--- Exercise ---
Output the records below verbatim, minus the pictures.

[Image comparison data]
::::::::
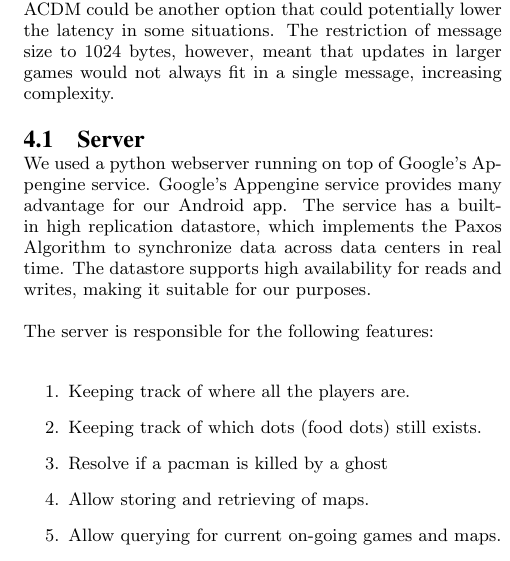
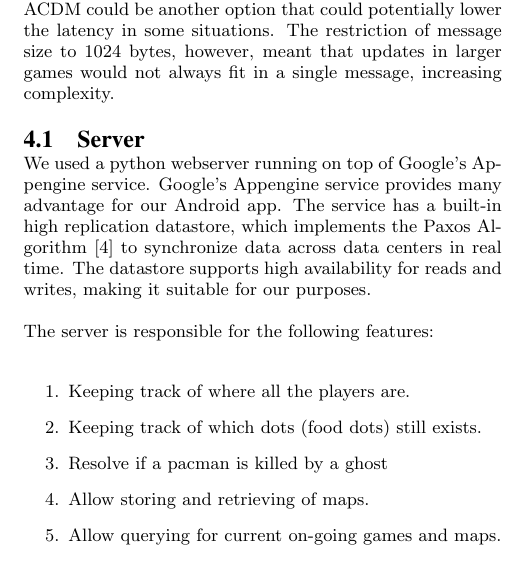
Before and after one commit to blickly/ghostrun, a LaTeX paper (paper/PacmanPaper.tex): part of one column of page 2 of 6, cut so that both start at the same text. Compiled offline with pdfLaTeX.

Commit message:
Add Paxos reference

```diff
--- a/paper/PacmanPaper.tex
+++ b/paper/PacmanPaper.tex
@@ -161,9 +161,10 @@ message, increasing complexity.
 We used a python webserver running on top of Google's Appengine
 service. Google's Appengine service provides many advantage for our
 Android app. The service has a built-in high replication datastore,
-which implements the Paxos Algorithm to synchronize data across data
-centers in real time. The datastore supports high availability for
-reads and writes, making it suitable for our purposes.
+which implements the Paxos Algorithm~\cite{lamport01paxos} to
+synchronize data across data centers in real time. The datastore
+supports high availability for reads and writes, making it suitable
+for our purposes.
 
 The server is responsible for the following features:
 
```
Also changed, not shown: paper/refs.bib (+11 -0 lines), paper/PacmanPaper.tex (3 more changed lines).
::::::::
--- Response for this exercise ---
Before and after one commit to blickly/ghostrun, a LaTeX paper (paper/PacmanPaper.tex): part of one column of page 2 of 6, cut so that both start at the same text. Compiled offline with pdfLaTeX.

Commit message:
Add Paxos reference

```diff
--- a/paper/PacmanPaper.tex
+++ b/paper/PacmanPaper.tex
@@ -161,9 +161,10 @@ message, increasing complexity.
 We used a python webserver running on top of Google's Appengine
 service. Google's Appengine service provides many advantage for our
 Android app. The service has a built-in high replication datastore,
-which implements the Paxos Algorithm to synchronize data across data
-centers in real time. The datastore supports high availability for
-reads and writes, making it suitable for our purposes.
+which implements the Paxos Algorithm~\cite{lamport01paxos} to
+synchronize data across data centers in real time. The datastore
+supports high availability for reads and writes, making it suitable
+for our purposes.
 
 The server is responsible for the following features:
 
```
Also changed, not shown: paper/refs.bib (+11 -0 lines), paper/PacmanPaper.tex (3 more changed lines).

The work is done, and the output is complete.